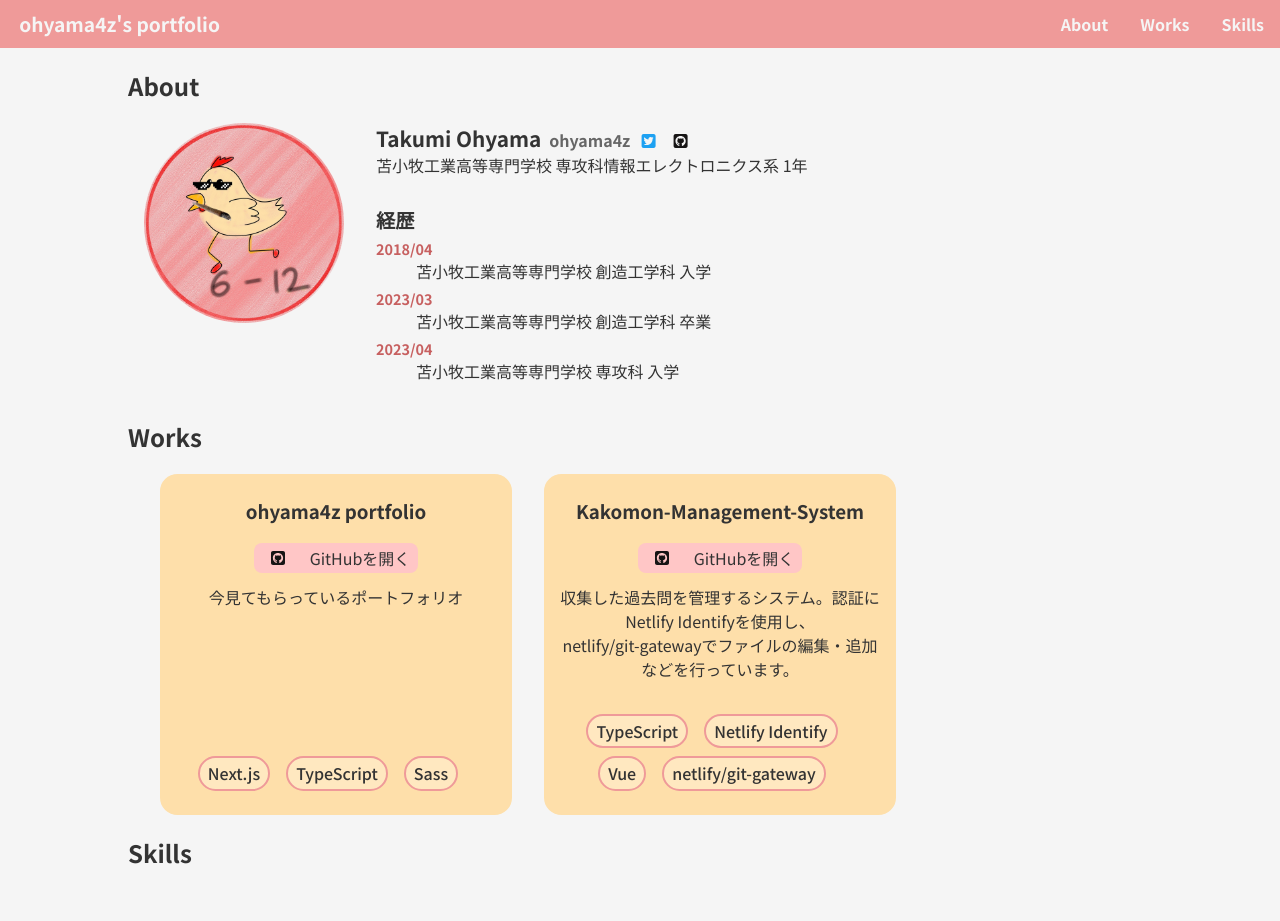
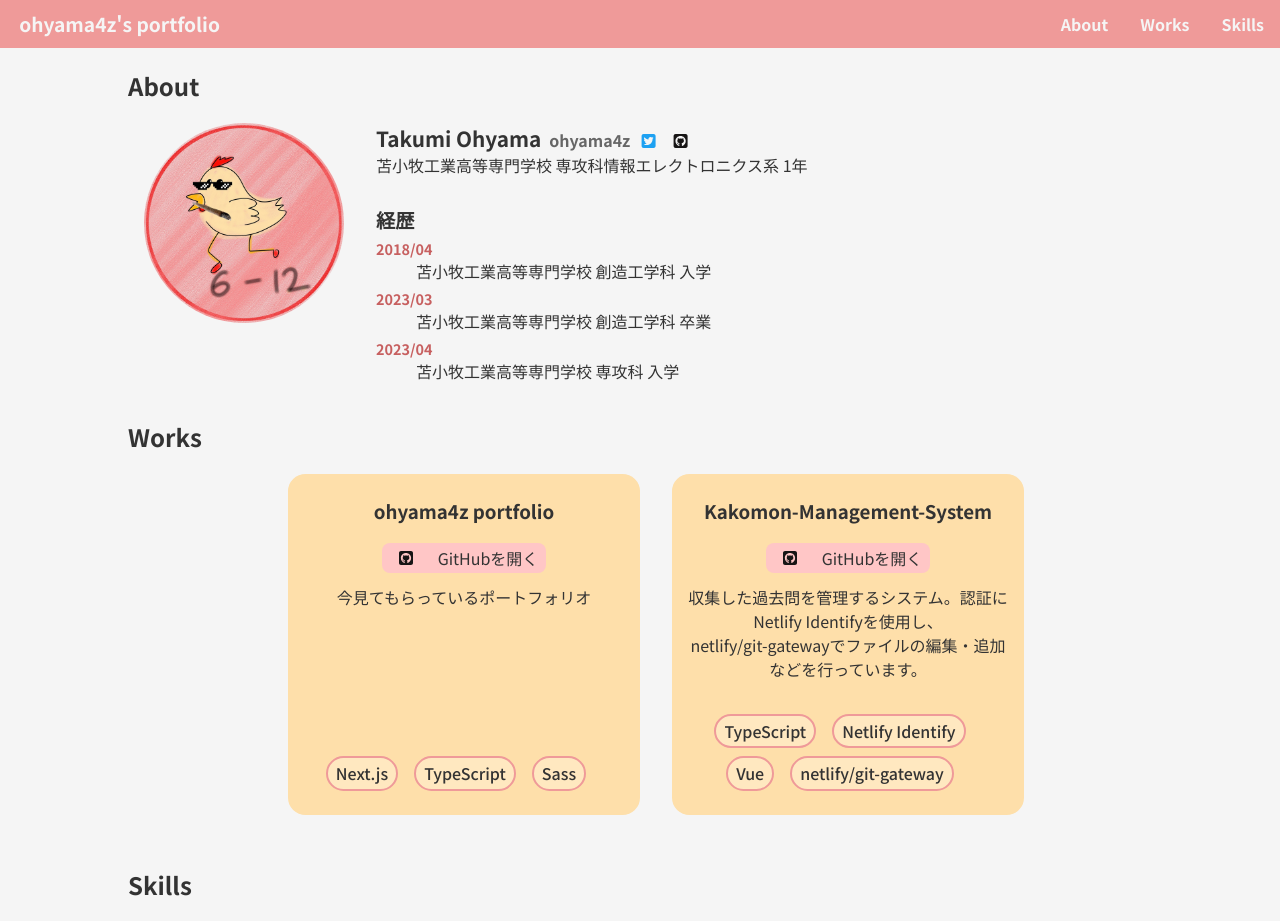
Before and after one commit to ohyama4z/ohyama4z-portfolio, a Next.js app: page / in a window 1280 px wide. Before the commit the page ends 889 px from the top, so only its background shows below. Built offline with nearby package versions, Linux system fonts and the light colour scheme.

Commit message:
[update] カードレイアウト

```diff
--- a/src/styles/Works.module.scss
+++ b/src/styles/Works.module.scss
@@ -2,12 +2,13 @@
 
 .wrapper {
   display: flex;
+  flex-wrap:wrap;
+  justify-content: center;
 }
 
 .card {
   display: flex;
   flex-direction: column;
-  height: 100%;
   width: 20em;
   min-height: 20em;
   border-radius: 5%;
@@ -15,6 +16,7 @@
   padding: 0.3em 1em 1em 1em;
   margin-left: 2em;
   text-align: center;
+  margin-bottom: 2em;
 
   color: var.$color-text;
 
```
________
# [What needs to be done]
All of the entries above must be reproduced exactly, and no image may be included.

# [Answer box]
Before and after one commit to ohyama4z/ohyama4z-portfolio, a Next.js app: page / in a window 1280 px wide. Before the commit the page ends 889 px from the top, so only its background shows below. Built offline with nearby package versions, Linux system fonts and the light colour scheme.

Commit message:
[update] カードレイアウト

```diff
--- a/src/styles/Works.module.scss
+++ b/src/styles/Works.module.scss
@@ -2,12 +2,13 @@
 
 .wrapper {
   display: flex;
+  flex-wrap:wrap;
+  justify-content: center;
 }
 
 .card {
   display: flex;
   flex-direction: column;
-  height: 100%;
   width: 20em;
   min-height: 20em;
   border-radius: 5%;
@@ -15,6 +16,7 @@
   padding: 0.3em 1em 1em 1em;
   margin-left: 2em;
   text-align: center;
+  margin-bottom: 2em;
 
   color: var.$color-text;
 
```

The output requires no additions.